On my way out one day to Loongwha I found just under a bridge crossing a small creek this notice : "The carriages must take care to pass this bridge, for it will be broken." The pony had to be taken out and led across, and then the carriage pushed over on planks.
All the world knows how the opium question is stirring China at the present time. I was present at one little incident in connection with this. Notices were posted that on a Sunday afternoon, at some tea-gardens on the Bubbling Well Road, there would be publicly burned all the furnishings, fittings, pipes, &c., of an
opium-den recently bought up and closed in Shanghai. My brother and I went to see this. There was a large crowd of Chinese as well as foreigners of all nations, and sympathy for the anti-opium movement was shown. Speeches were delivered in English and Chinese, and all the articles appertaining to opium-smoking were heaped into a sort of funeral pyre, and, being well soaked with paraffin or other inflammable stuff, were burnt. I may mention that most of the silver fittings of the pipes had been carefully removed—" Waste not, Want not." The treatment of native criminals in Shanghai did not appeal to me. It was not a pleasant sight, in the course of your walk or drive, to see the poor wretches beinz driven by uniformed native police slowly along the streets, with the cangue, a wooden frame which opens to allow it to be fastened round the neck.

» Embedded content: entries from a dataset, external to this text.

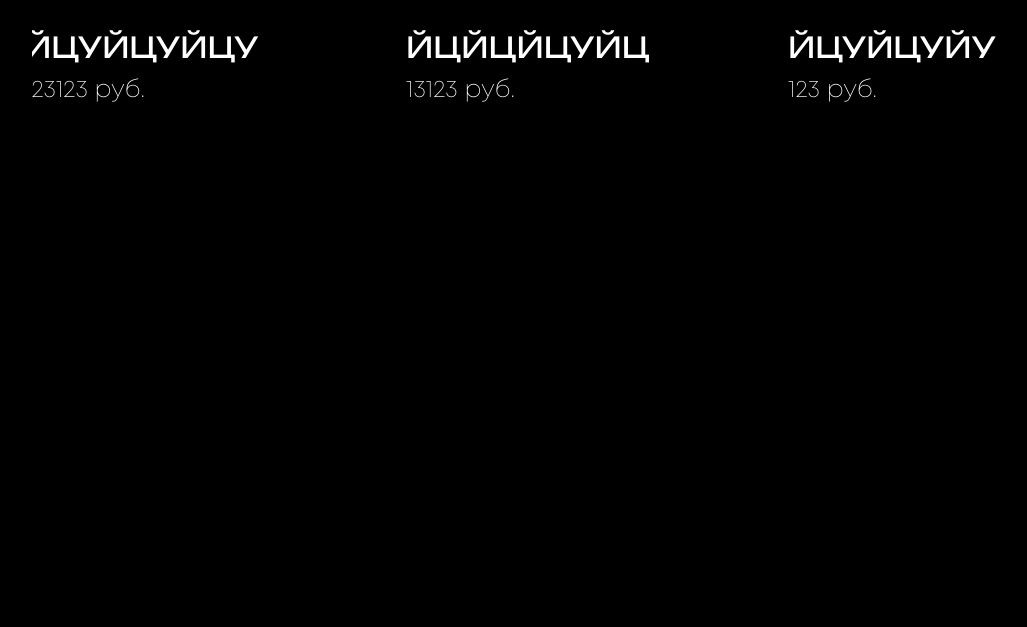
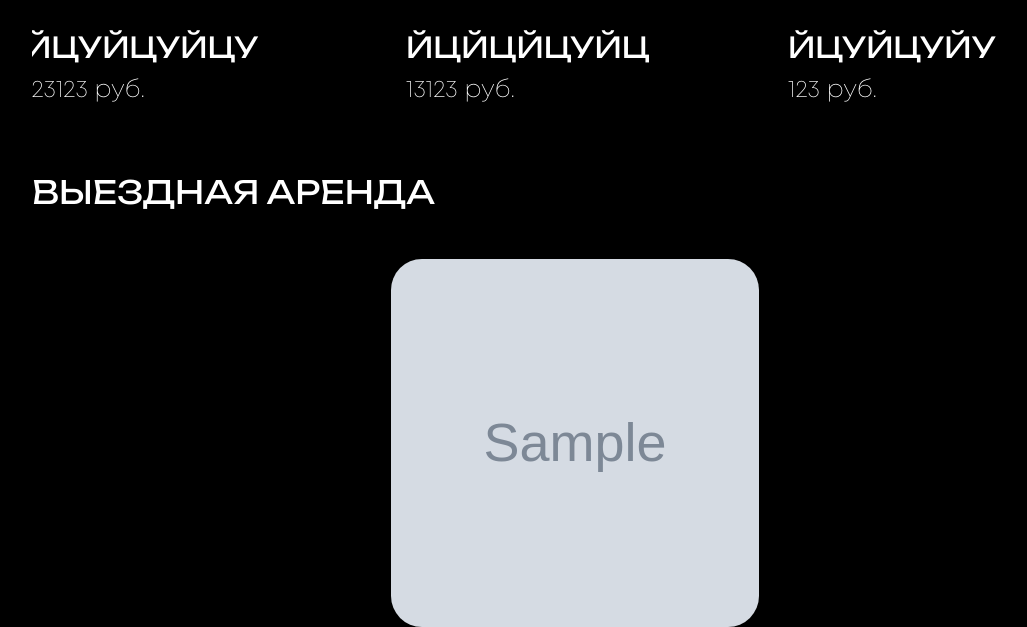
Before and after one commit to ToHellForever/bulka_play_2, a Django app: page / in a window 1280 px wide. Shown: the part 1739-2366 px from the top of the page, without its empty margins (50-1077 px from the left). Before the commit the page ends 1841 px from the top, so only its background shows below. Run offline with Django 5.2, Linux system fonts and the light colour scheme; data comes from the database, SQL or seed files in the repository; tables that the repository leaves empty hold one stand-in row (values such as "Sample post"); grey boxes marked "Sample" are stand-in pictures; some web fonts are replaced.

Commit message:
карусели аренды

```diff
--- a/static/css/carousel.css
+++ b/static/css/carousel.css
@@ -1,5 +1,6 @@
 /* карусель продуктов */
-.product_card_image {
+.product_card_image,
+.arend_card_image {
   width: 23rem;
   height: 23rem;
   border-radius: 31px;
--- a/static/css/typography.css
+++ b/static/css/typography.css
@@ -28,7 +28,8 @@
     font-weight: 100;
     color: rgba(255, 255, 255, 1);
 }
-.game_catalog_h {
+.game_catalog_h,
+.rental_catalog_h {
     font-family: 'Unbounded' , sans-serif;
     font-size: 2rem;
     font-weight: 400;
--- a/templates/landing.html
+++ b/templates/landing.html
@@ -71,4 +71,21 @@
   </div>
 </div>
 </div>
+
+<div class="container carousel-container mt-5">
+  <h1 class='rental_catalog_h mb-5'>ВЫЕЗДНАЯ АРЕНДА</h1>
+<div class="swiper">
+  <div class="swiper-button-prev custom-prev"></div>
+  <div class="swiper-button-next custom-next"></div>
+  <div class="swiper-wrapper">
+    {% for arend in arenda %}
+    <div class="swiper-slide">
+      <div class="arend-card">
+        <img src="{{ arend.image.url }}" alt="{{ arend.name }}" class='arend_card_image'>
+      </div>
+    </div>
+    {% endfor %}
+  </div>
+</div>
+</div>
 {% endblock content%}
```
Also changed, not shown: media/products/Group_51.png (added), media/products/Group_52.png (added), media/products/Group_53.png (added), media/products/Group_54.png (added), media/products/Group_55.png (added), media/products/Group_56.png (added), media/products/Group_57.png (added), media/products/Group_58.png (added), media/products/Group_59.png (added), media/products/Group_60.png (added), media/products/Group_60_Upc5NLd.png (added), media/products/Group_61.png (added), media/products/Group_62.png (added), 1 other file.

The cangue is very heavy, and the wearer cannot lie down, nor can he reach his mouth to feed himself. Besides, on the criminal is a notice describing his offence. The idea is, I believe, to show how he has lost " face," and to deter others from offending in the same manner. There are the chain-gangs, too, working on the roads and recreation-grounds, dragging heavy rollers, &c.
Fires are rather too frequent ; and, although there is a fine volunteer fire-brigade, it would seem as if the time cannot be far distant when the Council of this most progressive place will be obliged to have a paid professional brigade. The volunteer brigade is largely recruited from the younger foreigners, and their em ployers are large-minded enough to allow them to be called away from their business, or if out all night (as frequently happens), to overlook the unfitness for work next day. But this surely cannot continue, nor is it right that it should. In one week, during my stay, there were three considerable fires, which must have been not only a very heavy tax on the energies of the brigade but also on the patience of the employers. One fire I saw was of some native buildings and a small wood-yard. The whole thing went up like matchwood ; and but for the very smart work of the firemen, with their native assistants, it must have extended very much farther. The night before, we heard the fire-call and learned that some large oil-mills were destroyed ; and next night large wood-yards in Hongkew were burnt out.
The variations of climate are about the same, I fancy, as ours. I arrived in Shanghai early in April, to find it cold and wet, and that kind of weather prevailed throughout that month. On one occasion there was a great hailstorm. I was driving with my brother at the time, in a victoria, and so large were the hailstones that we were glad to hold the leather apron up in front to protect ourselves. When it ceased, we saw the small Chinese children running to collect handfuls of the stones, which were as large as hazel-nuts and did con siderable damage, breaking windows, &c. In May the weather improved and got warmer, and by the end of the month it was hot, but not unpleasantly. At this time I set off on my house-boat trip.